“So, the magnet effect. Once we identified the problem, which wasn’t all that hard, we started to think about ways around it. What happens now in FIFA 13, and it’s something we’re really excited about, is that when you pass or kick the ball, a whole number of elements come together to determine exactly what the ball does in that given situation. All the factors of the pass/kick come together right there on the spot to determine if that shot will go through as straight as an arrow or be off by a mile. It makes the game much more unpredictable when you can’t guarantee that passing the ball will save you in a heated defence situation. You now have to plan ahead and really use your dribbling and team positioning to succeed at higher levels of play.”
Moving away from the technical, Mr Reeder says the feature to watch out for in FIFA 13 is the new and improved Ultimate Teams mode.

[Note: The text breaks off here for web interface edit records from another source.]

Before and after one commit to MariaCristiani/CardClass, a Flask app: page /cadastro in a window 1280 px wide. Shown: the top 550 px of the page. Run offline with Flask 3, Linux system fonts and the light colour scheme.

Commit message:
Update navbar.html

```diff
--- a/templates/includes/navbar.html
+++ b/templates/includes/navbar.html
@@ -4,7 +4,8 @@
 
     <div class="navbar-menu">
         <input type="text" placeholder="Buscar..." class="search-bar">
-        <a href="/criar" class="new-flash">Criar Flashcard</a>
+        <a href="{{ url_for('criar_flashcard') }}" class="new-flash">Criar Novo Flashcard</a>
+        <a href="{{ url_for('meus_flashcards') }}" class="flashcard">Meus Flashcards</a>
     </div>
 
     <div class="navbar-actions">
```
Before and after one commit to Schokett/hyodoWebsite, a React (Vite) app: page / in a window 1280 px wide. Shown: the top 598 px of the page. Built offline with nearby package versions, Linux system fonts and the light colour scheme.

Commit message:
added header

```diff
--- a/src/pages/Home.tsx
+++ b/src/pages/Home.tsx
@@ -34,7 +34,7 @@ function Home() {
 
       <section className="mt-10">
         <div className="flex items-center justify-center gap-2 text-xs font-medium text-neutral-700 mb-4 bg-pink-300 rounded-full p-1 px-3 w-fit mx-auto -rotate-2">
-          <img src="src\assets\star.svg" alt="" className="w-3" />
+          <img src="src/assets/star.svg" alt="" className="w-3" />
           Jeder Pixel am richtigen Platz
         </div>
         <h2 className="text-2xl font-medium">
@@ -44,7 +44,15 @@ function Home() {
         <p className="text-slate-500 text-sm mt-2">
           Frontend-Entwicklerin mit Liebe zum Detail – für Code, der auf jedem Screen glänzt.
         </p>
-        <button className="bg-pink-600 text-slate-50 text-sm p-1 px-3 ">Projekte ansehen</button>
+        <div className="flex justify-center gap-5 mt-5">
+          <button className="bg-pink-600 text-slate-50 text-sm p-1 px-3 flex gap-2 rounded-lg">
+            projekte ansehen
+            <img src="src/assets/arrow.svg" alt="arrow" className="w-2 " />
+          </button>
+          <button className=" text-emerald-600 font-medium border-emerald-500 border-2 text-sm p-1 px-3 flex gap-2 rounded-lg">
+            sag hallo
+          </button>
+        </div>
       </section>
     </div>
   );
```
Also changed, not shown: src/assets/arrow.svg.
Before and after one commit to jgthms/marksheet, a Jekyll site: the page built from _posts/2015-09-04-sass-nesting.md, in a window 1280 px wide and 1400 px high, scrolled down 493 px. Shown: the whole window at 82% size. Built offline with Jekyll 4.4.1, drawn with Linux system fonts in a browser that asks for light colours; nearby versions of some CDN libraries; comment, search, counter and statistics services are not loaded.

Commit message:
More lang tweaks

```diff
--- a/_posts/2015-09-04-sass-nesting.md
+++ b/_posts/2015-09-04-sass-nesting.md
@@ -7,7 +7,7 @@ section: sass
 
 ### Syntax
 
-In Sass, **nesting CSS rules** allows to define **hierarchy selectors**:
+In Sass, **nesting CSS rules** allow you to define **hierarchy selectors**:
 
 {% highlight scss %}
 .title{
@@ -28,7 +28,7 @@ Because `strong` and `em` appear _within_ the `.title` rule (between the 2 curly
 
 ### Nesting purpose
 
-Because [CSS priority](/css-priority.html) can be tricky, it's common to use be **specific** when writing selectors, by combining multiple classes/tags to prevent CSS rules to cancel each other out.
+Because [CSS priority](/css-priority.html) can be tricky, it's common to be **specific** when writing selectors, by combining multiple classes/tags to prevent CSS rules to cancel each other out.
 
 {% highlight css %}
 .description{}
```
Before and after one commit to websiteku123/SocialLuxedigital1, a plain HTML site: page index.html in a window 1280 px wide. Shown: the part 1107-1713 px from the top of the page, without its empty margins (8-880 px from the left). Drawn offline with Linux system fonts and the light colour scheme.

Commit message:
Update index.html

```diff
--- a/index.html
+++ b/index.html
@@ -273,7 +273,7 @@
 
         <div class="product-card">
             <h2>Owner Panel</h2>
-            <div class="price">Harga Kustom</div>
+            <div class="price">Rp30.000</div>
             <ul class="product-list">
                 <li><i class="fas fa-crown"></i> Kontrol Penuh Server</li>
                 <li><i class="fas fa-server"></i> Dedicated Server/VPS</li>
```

“In the past, I think the Seasons has been the most played worldwide. It’s nice and simple in concept so people can just jump straight in and have a good time. Ultimate Teams by comparison, was a little under utilised and I think that was a real shame because there’s some great content there. I guess the problem was that the mode itself really didn’t teach you about how it’s properly played. We’ve fixed that this time around. It now has a great icebreaker flow that slowly introduces you to building teams and buy players. We’ve added much more content, so you won’t run out of play options quickly and it’s really the closest anyone can get to having a fantasy football team. You can have the best players from all over the world right there with you and set up some epic matches with the greats.”
Far cry from the English game. Small boys in the park, jumpers for goalposts. Rush goalie. Two at the back, three in the middle, four up front, one’s gone home for his tea. Beans on toast? Possibly, don’t quote me on that. Marvellous.
FIFA 13 is avaliable in stores right now. Stay tuned for our review of the game soon!